There’s one drawback that outweighs any of these, however, and it’s one that doesn’t actually bother me, and won’t bother the vast majority of people who buy one of these. Although this new Defender was never going to just be a new old Defender, the fact that it isn’t is going to be a big deterrent for the hardcore off-roader crowd.

Unlike an old Defender, it’s going to be hard to source aftermarket accessories for, and even harder to fit them to, and while you could rightfully argue it doesn’t need any of them, there’s no question that acessorization and modification are huge parts of 4×4 ownership, and so the fact someone who’d typically buy and fully kit out a Toyota Land Cruiser approach one of these with the same mindframe and expectations of what’s possible to do with it will be a big turn-off.

Of course, the average person who’s unlikely to ever pit it against much more than a gravel track or muddy camping site won’t be bothered by this at all as it’s far more capable than they’d ever need. Land Rover had to alienate one customer base, though, and off-road enthusiasts are clearly the ones that have been cut off here, but with far more ‘average’ consumers out there than off-road nuts – plus the associated costs involved with developing the sort of vehicle they’d have wanted – means that profit was always what needed to be chosen, and ultimately was.

In every regard other than its name and styling, this isn’t really a ‘new Defender’ – it’s just a new car called the Defender, but there’s nothing at all wrong with that, as far worse things have been done with other famed model names in recent memory. What’s most important is that it’s a damn fine car, and that’s something unquestionable. Were it the body-on-frame, live axle, manual gearbox-equipped Defender the purists wanted, it wouldn’t be nearly half as good to drive as this thing is, either, which is another important factor to consider.

It took me a while to figure out, but the conclusion I ultimately arrived at is that this Defender is what the Discovery 5 should have been. Once a boxy, practical, and capable off-roader, the Disco has now become a blobby, lop-sided, diesel Range Rover Sport Lite in essence. But this new Defender, it perfectly fills the role that the Disco should – and it proves Gerry McGovern can still design an attractive car, too.

I’m excited to sample some of the other variants of this new Defender – particularly the coil-sprung short-wheelbase 90 model as I think its rather perfectly-proportioned size makes it a far more appealing proposition – but this launch-spec petrol 110 has left me unquestionably impressed, even if a ‘new Defender’ it is not.

2021 Land Rover Defender 110 P400 S List Price: $95,335 | As Tested: $126,987
  • 8.5/10
    Performance - 8.5/10
  • 8.5/10
    Ride & Handling - 8.5/10
  • 8/10
    Tech & Features - 8/10
  • 8.5/10
    Practicality - 8.5/10
  • 7.5/10
    Value for Money - 7.5/10

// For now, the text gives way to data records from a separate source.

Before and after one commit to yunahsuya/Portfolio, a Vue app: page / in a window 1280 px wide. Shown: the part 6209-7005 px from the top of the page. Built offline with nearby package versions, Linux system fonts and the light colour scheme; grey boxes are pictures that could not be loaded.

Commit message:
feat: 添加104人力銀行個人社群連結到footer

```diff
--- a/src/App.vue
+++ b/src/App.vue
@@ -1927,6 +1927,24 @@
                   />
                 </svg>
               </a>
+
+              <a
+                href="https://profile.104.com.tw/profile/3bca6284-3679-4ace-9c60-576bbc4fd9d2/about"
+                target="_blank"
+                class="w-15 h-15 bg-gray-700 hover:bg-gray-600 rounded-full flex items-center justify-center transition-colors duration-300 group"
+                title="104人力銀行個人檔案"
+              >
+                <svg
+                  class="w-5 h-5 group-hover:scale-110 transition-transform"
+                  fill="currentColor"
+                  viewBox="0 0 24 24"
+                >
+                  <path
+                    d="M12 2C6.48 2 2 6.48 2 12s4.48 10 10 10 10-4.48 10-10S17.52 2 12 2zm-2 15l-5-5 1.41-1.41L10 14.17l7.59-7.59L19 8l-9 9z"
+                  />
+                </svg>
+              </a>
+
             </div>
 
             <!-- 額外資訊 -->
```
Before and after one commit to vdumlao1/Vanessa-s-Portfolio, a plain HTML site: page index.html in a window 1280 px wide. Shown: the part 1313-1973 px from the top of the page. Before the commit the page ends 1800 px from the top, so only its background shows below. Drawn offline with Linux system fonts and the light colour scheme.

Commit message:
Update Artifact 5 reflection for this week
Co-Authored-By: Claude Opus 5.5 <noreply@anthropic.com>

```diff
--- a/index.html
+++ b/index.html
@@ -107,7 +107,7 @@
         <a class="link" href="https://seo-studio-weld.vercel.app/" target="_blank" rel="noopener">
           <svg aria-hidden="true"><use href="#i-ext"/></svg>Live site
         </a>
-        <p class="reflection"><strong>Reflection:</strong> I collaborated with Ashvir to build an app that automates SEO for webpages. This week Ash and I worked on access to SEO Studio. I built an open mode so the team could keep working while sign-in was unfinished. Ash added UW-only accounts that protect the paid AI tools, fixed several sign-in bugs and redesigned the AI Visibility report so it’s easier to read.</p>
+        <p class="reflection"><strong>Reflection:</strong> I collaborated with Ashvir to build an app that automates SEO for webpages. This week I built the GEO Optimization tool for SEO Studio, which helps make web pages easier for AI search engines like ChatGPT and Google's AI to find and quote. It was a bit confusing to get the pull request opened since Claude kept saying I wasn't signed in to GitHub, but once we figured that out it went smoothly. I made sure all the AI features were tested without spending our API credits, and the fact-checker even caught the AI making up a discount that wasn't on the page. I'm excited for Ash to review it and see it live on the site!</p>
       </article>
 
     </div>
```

Pros: Incredibly smooth drivetrain, has all the right Defender styling cues, supple ride on standard air suspension, performs just as well on-road as it does off-road
Cons: Gets pricey with options, straight-six engine drinks like an Irishman, third-row seat is pointlessly small

In a nutshell: It might not be the new Defender that Defender fans of old wanted, but for what it is, the new Defender is a very good car both on-road and off. Arguably, though, it’s more like what the new Discovery should have been, than what a new Defender could. 

Full Disclosure: The vehicle tested here was provided by Jaguar Land Rover Australia for a week with a full tank of fuel. All additional fuel expenses were covered by the author.

Patrick Jackson
Latest posts by Patrick Jackson (see all)
Share this article: